Your goal:
When a line below contains the word "other", it counts toward the total; give that total and nothing besides.

Stored items
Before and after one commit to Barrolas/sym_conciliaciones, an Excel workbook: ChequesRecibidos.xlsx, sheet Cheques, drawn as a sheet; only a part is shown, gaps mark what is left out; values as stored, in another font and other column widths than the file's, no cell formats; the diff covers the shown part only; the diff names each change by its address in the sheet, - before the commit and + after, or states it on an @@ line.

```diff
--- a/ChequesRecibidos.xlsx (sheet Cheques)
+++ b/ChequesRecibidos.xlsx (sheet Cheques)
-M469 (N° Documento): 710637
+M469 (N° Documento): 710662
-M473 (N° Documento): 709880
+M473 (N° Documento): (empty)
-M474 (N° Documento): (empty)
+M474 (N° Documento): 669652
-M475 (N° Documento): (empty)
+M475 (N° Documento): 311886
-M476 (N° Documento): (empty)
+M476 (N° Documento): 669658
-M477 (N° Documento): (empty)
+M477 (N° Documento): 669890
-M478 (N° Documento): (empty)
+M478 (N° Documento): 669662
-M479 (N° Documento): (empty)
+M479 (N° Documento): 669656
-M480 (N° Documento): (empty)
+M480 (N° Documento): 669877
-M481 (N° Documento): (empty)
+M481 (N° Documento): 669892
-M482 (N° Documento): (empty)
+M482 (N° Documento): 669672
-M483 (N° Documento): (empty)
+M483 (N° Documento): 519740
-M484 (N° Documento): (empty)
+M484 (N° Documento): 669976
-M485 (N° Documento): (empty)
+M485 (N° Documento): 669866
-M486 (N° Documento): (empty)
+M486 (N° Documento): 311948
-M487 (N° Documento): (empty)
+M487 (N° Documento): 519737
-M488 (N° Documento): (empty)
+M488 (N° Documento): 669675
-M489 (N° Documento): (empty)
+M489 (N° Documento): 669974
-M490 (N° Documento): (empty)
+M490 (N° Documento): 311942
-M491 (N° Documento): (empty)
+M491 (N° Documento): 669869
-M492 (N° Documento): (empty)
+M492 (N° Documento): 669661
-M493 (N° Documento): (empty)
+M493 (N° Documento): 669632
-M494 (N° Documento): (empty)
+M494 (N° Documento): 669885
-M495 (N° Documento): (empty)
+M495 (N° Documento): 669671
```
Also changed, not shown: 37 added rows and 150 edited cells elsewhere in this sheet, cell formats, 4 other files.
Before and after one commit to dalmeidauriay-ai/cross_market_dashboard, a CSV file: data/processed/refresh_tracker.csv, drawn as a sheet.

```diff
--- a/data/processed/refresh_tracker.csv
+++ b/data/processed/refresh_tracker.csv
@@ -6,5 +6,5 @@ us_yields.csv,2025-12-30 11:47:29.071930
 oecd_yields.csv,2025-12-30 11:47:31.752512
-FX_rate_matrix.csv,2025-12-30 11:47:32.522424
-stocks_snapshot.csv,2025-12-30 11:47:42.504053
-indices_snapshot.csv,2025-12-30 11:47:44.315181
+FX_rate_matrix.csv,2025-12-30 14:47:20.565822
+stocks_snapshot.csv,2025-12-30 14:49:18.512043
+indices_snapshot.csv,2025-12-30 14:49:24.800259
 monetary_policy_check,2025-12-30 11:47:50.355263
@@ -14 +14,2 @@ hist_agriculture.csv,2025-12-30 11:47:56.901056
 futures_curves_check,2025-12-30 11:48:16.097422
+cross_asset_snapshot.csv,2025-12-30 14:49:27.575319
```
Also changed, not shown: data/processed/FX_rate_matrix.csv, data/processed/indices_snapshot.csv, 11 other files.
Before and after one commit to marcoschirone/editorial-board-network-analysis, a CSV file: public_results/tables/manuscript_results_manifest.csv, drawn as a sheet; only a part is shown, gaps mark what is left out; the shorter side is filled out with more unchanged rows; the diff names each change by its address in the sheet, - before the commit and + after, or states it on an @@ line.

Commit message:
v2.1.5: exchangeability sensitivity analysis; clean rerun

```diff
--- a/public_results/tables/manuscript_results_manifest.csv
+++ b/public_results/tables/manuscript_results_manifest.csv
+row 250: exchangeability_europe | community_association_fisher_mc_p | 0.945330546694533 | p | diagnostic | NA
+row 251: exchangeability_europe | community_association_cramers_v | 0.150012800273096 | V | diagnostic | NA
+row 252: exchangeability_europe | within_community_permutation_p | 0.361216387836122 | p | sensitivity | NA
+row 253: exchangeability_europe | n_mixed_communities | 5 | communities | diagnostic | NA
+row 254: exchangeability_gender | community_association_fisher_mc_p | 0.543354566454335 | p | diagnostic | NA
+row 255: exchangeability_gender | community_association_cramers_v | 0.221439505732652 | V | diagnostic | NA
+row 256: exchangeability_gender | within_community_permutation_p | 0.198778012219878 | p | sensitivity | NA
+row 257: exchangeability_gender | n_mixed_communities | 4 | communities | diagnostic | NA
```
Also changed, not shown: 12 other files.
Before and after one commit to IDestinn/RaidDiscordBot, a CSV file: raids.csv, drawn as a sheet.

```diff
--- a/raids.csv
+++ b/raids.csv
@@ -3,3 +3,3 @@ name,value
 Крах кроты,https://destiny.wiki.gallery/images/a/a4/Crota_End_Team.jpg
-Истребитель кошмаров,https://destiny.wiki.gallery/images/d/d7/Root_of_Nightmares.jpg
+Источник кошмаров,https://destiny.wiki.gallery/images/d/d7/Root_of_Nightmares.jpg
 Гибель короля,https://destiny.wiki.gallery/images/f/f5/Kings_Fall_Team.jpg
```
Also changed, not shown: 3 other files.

Result of this task:
5